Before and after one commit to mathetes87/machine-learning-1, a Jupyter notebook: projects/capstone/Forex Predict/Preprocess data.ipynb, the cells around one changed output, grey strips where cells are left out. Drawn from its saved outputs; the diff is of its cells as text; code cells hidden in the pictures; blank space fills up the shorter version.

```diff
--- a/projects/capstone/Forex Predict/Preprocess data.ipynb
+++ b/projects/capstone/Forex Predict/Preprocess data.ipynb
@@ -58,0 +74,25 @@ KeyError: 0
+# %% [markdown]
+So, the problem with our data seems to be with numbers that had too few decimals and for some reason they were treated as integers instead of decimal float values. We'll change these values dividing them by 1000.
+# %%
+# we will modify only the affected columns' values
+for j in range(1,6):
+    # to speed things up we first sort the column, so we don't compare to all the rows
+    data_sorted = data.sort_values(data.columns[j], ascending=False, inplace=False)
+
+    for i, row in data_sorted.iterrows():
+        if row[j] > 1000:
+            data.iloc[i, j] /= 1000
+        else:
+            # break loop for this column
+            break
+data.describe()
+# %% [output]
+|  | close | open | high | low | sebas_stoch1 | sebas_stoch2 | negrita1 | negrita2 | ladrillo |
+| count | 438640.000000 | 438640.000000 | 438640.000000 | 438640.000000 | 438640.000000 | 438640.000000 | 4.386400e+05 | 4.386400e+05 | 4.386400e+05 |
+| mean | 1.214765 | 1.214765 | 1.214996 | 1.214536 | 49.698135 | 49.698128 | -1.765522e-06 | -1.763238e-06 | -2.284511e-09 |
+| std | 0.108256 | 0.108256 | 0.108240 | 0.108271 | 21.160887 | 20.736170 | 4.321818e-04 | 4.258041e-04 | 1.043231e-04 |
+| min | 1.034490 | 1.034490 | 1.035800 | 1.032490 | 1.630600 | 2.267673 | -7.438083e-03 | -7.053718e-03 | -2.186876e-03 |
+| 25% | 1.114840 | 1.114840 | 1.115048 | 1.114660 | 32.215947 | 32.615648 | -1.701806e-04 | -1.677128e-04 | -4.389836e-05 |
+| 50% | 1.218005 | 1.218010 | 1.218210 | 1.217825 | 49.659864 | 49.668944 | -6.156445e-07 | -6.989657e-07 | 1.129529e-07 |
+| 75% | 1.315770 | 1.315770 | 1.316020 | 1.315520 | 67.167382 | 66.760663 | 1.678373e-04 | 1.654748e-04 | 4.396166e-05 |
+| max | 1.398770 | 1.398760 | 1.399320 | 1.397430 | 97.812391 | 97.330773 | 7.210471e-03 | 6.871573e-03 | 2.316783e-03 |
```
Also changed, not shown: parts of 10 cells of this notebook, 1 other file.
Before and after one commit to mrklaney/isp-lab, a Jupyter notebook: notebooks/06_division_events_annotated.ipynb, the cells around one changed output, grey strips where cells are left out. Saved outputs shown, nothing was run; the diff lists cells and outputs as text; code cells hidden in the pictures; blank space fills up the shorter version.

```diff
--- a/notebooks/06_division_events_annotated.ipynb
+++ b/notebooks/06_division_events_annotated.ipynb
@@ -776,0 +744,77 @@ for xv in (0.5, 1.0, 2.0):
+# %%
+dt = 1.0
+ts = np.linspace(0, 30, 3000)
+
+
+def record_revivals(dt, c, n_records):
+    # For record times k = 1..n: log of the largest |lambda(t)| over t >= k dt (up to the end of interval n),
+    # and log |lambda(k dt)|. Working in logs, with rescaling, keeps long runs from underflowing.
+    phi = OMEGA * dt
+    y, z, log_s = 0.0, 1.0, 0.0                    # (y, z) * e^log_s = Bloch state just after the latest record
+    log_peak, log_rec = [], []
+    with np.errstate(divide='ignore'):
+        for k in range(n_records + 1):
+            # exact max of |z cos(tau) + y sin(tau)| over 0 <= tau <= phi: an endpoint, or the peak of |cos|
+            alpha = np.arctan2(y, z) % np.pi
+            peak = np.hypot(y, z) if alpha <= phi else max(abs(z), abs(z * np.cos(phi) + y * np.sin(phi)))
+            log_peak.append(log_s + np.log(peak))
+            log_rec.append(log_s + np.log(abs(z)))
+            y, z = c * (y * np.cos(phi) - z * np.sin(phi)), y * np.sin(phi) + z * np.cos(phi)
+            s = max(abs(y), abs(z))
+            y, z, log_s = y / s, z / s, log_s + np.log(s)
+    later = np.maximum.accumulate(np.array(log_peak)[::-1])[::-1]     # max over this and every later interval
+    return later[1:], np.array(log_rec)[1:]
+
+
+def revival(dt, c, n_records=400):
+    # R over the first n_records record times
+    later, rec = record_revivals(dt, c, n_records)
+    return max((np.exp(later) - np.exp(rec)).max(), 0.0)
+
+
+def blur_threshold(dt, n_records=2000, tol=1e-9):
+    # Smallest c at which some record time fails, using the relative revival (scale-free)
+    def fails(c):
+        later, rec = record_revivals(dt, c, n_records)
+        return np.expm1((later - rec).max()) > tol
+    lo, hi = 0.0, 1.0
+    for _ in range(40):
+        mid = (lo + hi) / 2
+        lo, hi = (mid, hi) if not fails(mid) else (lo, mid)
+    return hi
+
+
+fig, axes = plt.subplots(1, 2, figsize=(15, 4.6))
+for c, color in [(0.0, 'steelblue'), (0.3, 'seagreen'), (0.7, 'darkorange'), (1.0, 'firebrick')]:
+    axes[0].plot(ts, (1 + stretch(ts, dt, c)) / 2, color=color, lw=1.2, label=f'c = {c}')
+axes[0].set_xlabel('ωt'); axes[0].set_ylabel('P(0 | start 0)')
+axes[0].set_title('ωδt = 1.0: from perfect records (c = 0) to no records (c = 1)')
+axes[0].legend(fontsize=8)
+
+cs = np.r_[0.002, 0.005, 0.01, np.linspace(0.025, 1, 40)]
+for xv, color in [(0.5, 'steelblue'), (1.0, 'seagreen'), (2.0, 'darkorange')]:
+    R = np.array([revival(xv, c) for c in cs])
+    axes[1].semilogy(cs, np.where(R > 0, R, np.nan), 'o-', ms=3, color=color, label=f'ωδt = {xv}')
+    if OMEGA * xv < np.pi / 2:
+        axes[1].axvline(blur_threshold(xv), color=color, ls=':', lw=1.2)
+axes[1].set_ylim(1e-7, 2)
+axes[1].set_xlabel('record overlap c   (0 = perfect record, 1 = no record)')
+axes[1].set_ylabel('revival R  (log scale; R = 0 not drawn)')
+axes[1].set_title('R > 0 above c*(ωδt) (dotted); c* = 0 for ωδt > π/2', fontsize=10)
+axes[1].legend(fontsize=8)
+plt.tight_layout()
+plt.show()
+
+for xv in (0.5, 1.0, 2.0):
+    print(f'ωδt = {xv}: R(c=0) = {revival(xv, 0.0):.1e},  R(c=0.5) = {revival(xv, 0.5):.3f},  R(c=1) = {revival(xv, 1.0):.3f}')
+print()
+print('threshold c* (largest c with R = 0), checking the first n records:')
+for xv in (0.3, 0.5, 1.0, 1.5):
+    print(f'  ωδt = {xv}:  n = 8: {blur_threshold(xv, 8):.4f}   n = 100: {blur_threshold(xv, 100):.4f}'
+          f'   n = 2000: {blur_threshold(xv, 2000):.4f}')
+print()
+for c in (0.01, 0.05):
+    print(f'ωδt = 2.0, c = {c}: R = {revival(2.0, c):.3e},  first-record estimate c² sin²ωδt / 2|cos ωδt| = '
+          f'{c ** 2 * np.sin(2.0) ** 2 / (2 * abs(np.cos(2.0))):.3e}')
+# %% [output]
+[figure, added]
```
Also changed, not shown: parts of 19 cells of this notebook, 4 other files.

▸ Prompt
Could you retype all of the entries exactly, leaving none out?

▸ Task output
Before and after one commit to mathetes87/machine-learning-1, a Jupyter notebook: projects/capstone/Forex Predict/Preprocess data.ipynb, the cells around one changed output, grey strips where cells are left out. Drawn from its saved outputs; the diff is of its cells as text; code cells hidden in the pictures; blank space fills up the shorter version.

```diff
--- a/projects/capstone/Forex Predict/Preprocess data.ipynb
+++ b/projects/capstone/Forex Predict/Preprocess data.ipynb
@@ -58,0 +74,25 @@ KeyError: 0
+# %% [markdown]
+So, the problem with our data seems to be with numbers that had too few decimals and for some reason they were treated as integers instead of decimal float values. We'll change these values dividing them by 1000.
+# %%
+# we will modify only the affected columns' values
+for j in range(1,6):
+    # to speed things up we first sort the column, so we don't compare to all the rows
+    data_sorted = data.sort_values(data.columns[j], ascending=False, inplace=False)
+
+    for i, row in data_sorted.iterrows():
+        if row[j] > 1000:
+            data.iloc[i, j] /= 1000
+        else:
+            # break loop for this column
+            break
+data.describe()
+# %% [output]
+|  | close | open | high | low | sebas_stoch1 | sebas_stoch2 | negrita1 | negrita2 | ladrillo |
+| count | 438640.000000 | 438640.000000 | 438640.000000 | 438640.000000 | 438640.000000 | 438640.000000 | 4.386400e+05 | 4.386400e+05 | 4.386400e+05 |
+| mean | 1.214765 | 1.214765 | 1.214996 | 1.214536 | 49.698135 | 49.698128 | -1.765522e-06 | -1.763238e-06 | -2.284511e-09 |
+| std | 0.108256 | 0.108256 | 0.108240 | 0.108271 | 21.160887 | 20.736170 | 4.321818e-04 | 4.258041e-04 | 1.043231e-04 |
+| min | 1.034490 | 1.034490 | 1.035800 | 1.032490 | 1.630600 | 2.267673 | -7.438083e-03 | -7.053718e-03 | -2.186876e-03 |
+| 25% | 1.114840 | 1.114840 | 1.115048 | 1.114660 | 32.215947 | 32.615648 | -1.701806e-04 | -1.677128e-04 | -4.389836e-05 |
+| 50% | 1.218005 | 1.218010 | 1.218210 | 1.217825 | 49.659864 | 49.668944 | -6.156445e-07 | -6.989657e-07 | 1.129529e-07 |
+| 75% | 1.315770 | 1.315770 | 1.316020 | 1.315520 | 67.167382 | 66.760663 | 1.678373e-04 | 1.654748e-04 | 4.396166e-05 |
+| max | 1.398770 | 1.398760 | 1.399320 | 1.397430 | 97.812391 | 97.330773 | 7.210471e-03 | 6.871573e-03 | 2.316783e-03 |
```
Also changed, not shown: parts of 10 cells of this notebook, 1 other file.
Before and after one commit to mrklaney/isp-lab, a Jupyter notebook: notebooks/06_division_events_annotated.ipynb, the cells around one changed output, grey strips where cells are left out. Saved outputs shown, nothing was run; the diff lists cells and outputs as text; code cells hidden in the pictures; blank space fills up the shorter version.

```diff
--- a/notebooks/06_division_events_annotated.ipynb
+++ b/notebooks/06_division_events_annotated.ipynb
@@ -776,0 +744,77 @@ for xv in (0.5, 1.0, 2.0):
+# %%
+dt = 1.0
+ts = np.linspace(0, 30, 3000)
+
+
+def record_revivals(dt, c, n_records):
+    # For record times k = 1..n: log of the largest |lambda(t)| over t >= k dt (up to the end of interval n),
+    # and log |lambda(k dt)|. Working in logs, with rescaling, keeps long runs from underflowing.
+    phi = OMEGA * dt
+    y, z, log_s = 0.0, 1.0, 0.0                    # (y, z) * e^log_s = Bloch state just after the latest record
+    log_peak, log_rec = [], []
+    with np.errstate(divide='ignore'):
+        for k in range(n_records + 1):
+            # exact max of |z cos(tau) + y sin(tau)| over 0 <= tau <= phi: an endpoint, or the peak of |cos|
+            alpha = np.arctan2(y, z) % np.pi
+            peak = np.hypot(y, z) if alpha <= phi else max(abs(z), abs(z * np.cos(phi) + y * np.sin(phi)))
+            log_peak.append(log_s + np.log(peak))
+            log_rec.append(log_s + np.log(abs(z)))
+            y, z = c * (y * np.cos(phi) - z * np.sin(phi)), y * np.sin(phi) + z * np.cos(phi)
+            s = max(abs(y), abs(z))
+            y, z, log_s = y / s, z / s, log_s + np.log(s)
+    later = np.maximum.accumulate(np.array(log_peak)[::-1])[::-1]     # max over this and every later interval
+    return later[1:], np.array(log_rec)[1:]
+
+
+def revival(dt, c, n_records=400):
+    # R over the first n_records record times
+    later, rec = record_revivals(dt, c, n_records)
+    return max((np.exp(later) - np.exp(rec)).max(), 0.0)
+
+
+def blur_threshold(dt, n_records=2000, tol=1e-9):
+    # Smallest c at which some record time fails, using the relative revival (scale-free)
+    def fails(c):
+        later, rec = record_revivals(dt, c, n_records)
+        return np.expm1((later - rec).max()) > tol
+    lo, hi = 0.0, 1.0
+    for _ in range(40):
+        mid = (lo + hi) / 2
+        lo, hi = (mid, hi) if not fails(mid) else (lo, mid)
+    return hi
+
+
+fig, axes = plt.subplots(1, 2, figsize=(15, 4.6))
+for c, color in [(0.0, 'steelblue'), (0.3, 'seagreen'), (0.7, 'darkorange'), (1.0, 'firebrick')]:
+    axes[0].plot(ts, (1 + stretch(ts, dt, c)) / 2, color=color, lw=1.2, label=f'c = {c}')
+axes[0].set_xlabel('ωt'); axes[0].set_ylabel('P(0 | start 0)')
+axes[0].set_title('ωδt = 1.0: from perfect records (c = 0) to no records (c = 1)')
+axes[0].legend(fontsize=8)
+
+cs = np.r_[0.002, 0.005, 0.01, np.linspace(0.025, 1, 40)]
+for xv, color in [(0.5, 'steelblue'), (1.0, 'seagreen'), (2.0, 'darkorange')]:
+    R = np.array([revival(xv, c) for c in cs])
+    axes[1].semilogy(cs, np.where(R > 0, R, np.nan), 'o-', ms=3, color=color, label=f'ωδt = {xv}')
+    if OMEGA * xv < np.pi / 2:
+        axes[1].axvline(blur_threshold(xv), color=color, ls=':', lw=1.2)
+axes[1].set_ylim(1e-7, 2)
+axes[1].set_xlabel('record overlap c   (0 = perfect record, 1 = no record)')
+axes[1].set_ylabel('revival R  (log scale; R = 0 not drawn)')
+axes[1].set_title('R > 0 above c*(ωδt) (dotted); c* = 0 for ωδt > π/2', fontsize=10)
+axes[1].legend(fontsize=8)
+plt.tight_layout()
+plt.show()
+
+for xv in (0.5, 1.0, 2.0):
+    print(f'ωδt = {xv}: R(c=0) = {revival(xv, 0.0):.1e},  R(c=0.5) = {revival(xv, 0.5):.3f},  R(c=1) = {revival(xv, 1.0):.3f}')
+print()
+print('threshold c* (largest c with R = 0), checking the first n records:')
+for xv in (0.3, 0.5, 1.0, 1.5):
+    print(f'  ωδt = {xv}:  n = 8: {blur_threshold(xv, 8):.4f}   n = 100: {blur_threshold(xv, 100):.4f}'
+          f'   n = 2000: {blur_threshold(xv, 2000):.4f}')
+print()
+for c in (0.01, 0.05):
+    print(f'ωδt = 2.0, c = {c}: R = {revival(2.0, c):.3e},  first-record estimate c² sin²ωδt / 2|cos ωδt| = '
+          f'{c ** 2 * np.sin(2.0) ** 2 / (2 * abs(np.cos(2.0))):.3e}')
+# %% [output]
+[figure, added]
```
Also changed, not shown: parts of 19 cells of this notebook, 4 other files.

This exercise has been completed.